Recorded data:
== == ==

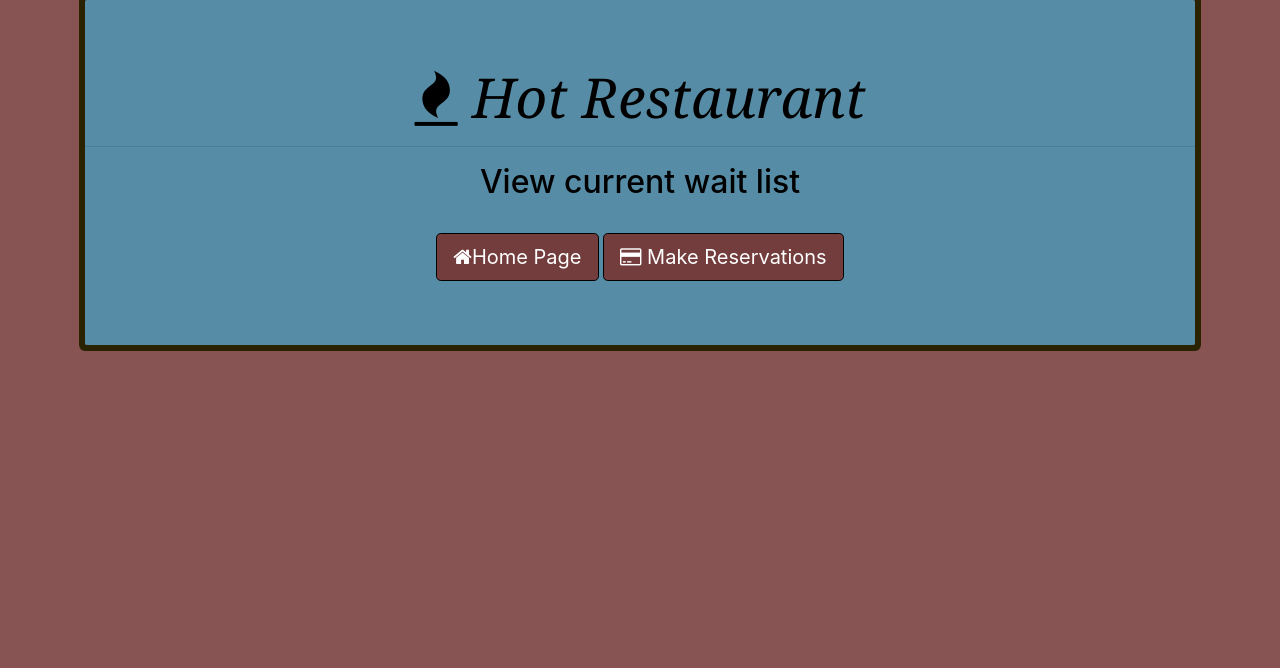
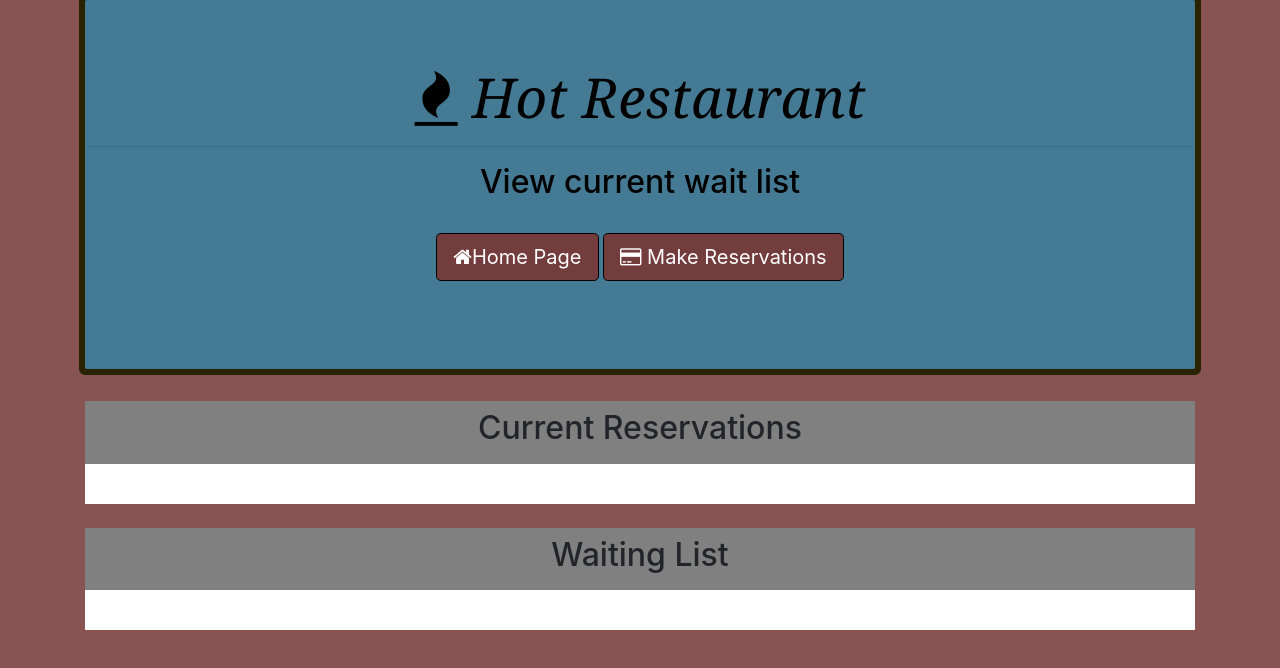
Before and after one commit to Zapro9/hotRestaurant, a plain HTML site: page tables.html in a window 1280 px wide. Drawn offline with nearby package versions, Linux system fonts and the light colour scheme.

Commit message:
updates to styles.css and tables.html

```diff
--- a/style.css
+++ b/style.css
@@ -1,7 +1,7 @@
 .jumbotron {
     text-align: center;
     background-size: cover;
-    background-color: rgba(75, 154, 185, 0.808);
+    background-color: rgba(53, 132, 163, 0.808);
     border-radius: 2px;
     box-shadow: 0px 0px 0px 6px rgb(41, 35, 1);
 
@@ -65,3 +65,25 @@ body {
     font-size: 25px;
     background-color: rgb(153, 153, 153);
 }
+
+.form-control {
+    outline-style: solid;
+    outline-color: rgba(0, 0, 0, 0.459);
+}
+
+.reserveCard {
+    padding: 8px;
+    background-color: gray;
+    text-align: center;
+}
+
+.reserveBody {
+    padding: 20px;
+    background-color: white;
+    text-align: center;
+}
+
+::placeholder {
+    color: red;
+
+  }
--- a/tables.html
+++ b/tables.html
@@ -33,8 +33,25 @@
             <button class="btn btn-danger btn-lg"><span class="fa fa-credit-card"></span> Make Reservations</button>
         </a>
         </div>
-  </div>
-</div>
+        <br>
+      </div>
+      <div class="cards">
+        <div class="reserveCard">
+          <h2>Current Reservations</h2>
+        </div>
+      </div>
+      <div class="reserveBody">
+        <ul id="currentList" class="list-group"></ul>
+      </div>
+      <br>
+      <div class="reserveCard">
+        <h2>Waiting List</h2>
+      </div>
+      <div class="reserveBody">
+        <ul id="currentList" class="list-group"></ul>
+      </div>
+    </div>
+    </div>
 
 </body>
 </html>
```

== == ==

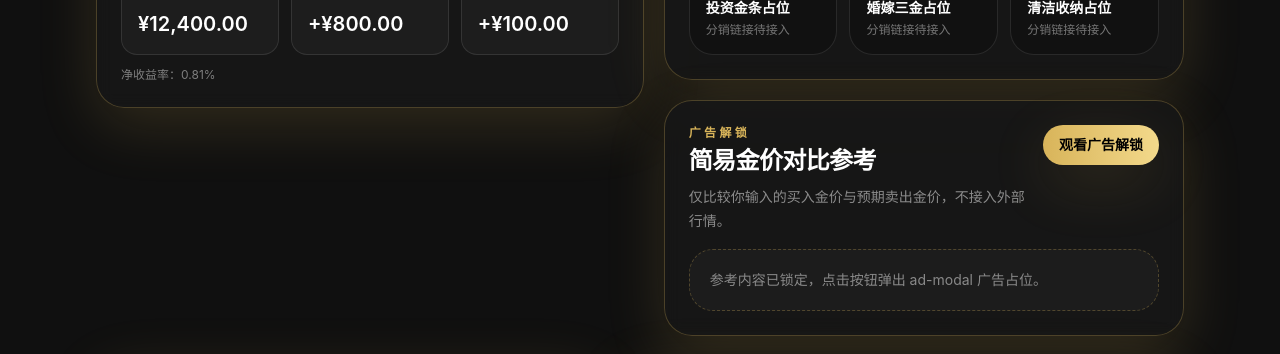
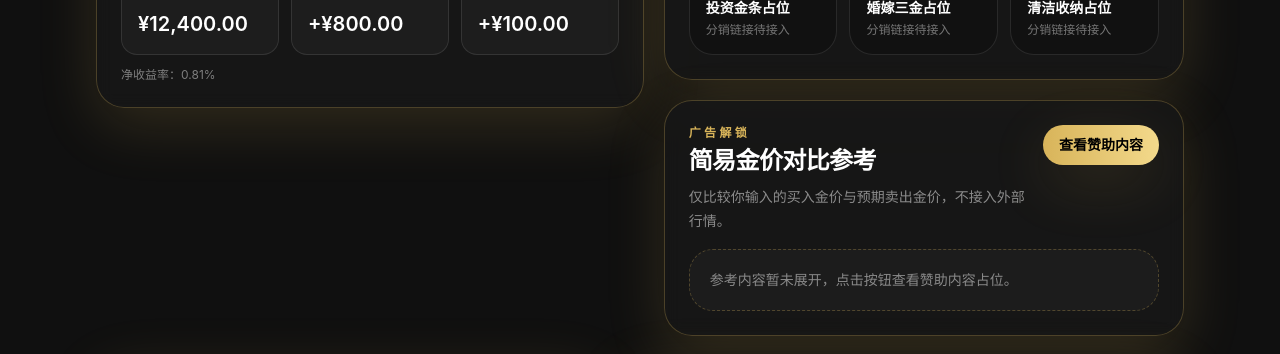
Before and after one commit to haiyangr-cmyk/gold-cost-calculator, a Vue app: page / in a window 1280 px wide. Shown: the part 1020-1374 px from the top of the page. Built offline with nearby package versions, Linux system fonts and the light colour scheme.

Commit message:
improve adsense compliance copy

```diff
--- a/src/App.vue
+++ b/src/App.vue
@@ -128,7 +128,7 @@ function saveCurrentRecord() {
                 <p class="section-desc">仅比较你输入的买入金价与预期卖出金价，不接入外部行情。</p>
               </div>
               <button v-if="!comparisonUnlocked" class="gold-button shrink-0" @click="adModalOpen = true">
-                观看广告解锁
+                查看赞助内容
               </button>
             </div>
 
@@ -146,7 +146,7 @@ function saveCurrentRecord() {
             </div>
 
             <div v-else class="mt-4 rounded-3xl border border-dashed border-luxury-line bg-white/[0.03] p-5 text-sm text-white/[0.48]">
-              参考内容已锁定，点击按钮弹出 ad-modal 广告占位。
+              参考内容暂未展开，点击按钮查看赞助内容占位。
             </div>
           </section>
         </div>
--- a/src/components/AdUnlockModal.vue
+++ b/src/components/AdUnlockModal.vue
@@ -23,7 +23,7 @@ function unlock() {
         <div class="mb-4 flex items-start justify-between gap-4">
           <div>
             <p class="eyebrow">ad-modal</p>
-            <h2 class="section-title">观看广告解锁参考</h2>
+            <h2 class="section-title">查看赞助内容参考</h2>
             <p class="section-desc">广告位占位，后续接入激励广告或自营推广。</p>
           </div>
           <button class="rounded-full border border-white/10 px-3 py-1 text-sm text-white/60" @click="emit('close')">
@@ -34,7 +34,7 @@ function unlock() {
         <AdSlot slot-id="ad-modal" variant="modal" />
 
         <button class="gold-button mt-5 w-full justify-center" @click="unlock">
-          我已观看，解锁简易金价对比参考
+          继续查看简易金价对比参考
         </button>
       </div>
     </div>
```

== == ==

**DIRECTIONS FOR THIS TASK**
Pull out all lines from the entries above in which the word "text" appears.

**RESULT FOR THIS EXERCISE**
     text-align: center;
+    text-align: center;
+    text-align: center;
             <div v-else class="mt-4 rounded-3xl border border-dashed border-luxury-line bg-white/[0.03] p-5 text-sm text-white/[0.48]">
           <button class="rounded-full border border-white/10 px-3 py-1 text-sm text-white/60" @click="emit('close')">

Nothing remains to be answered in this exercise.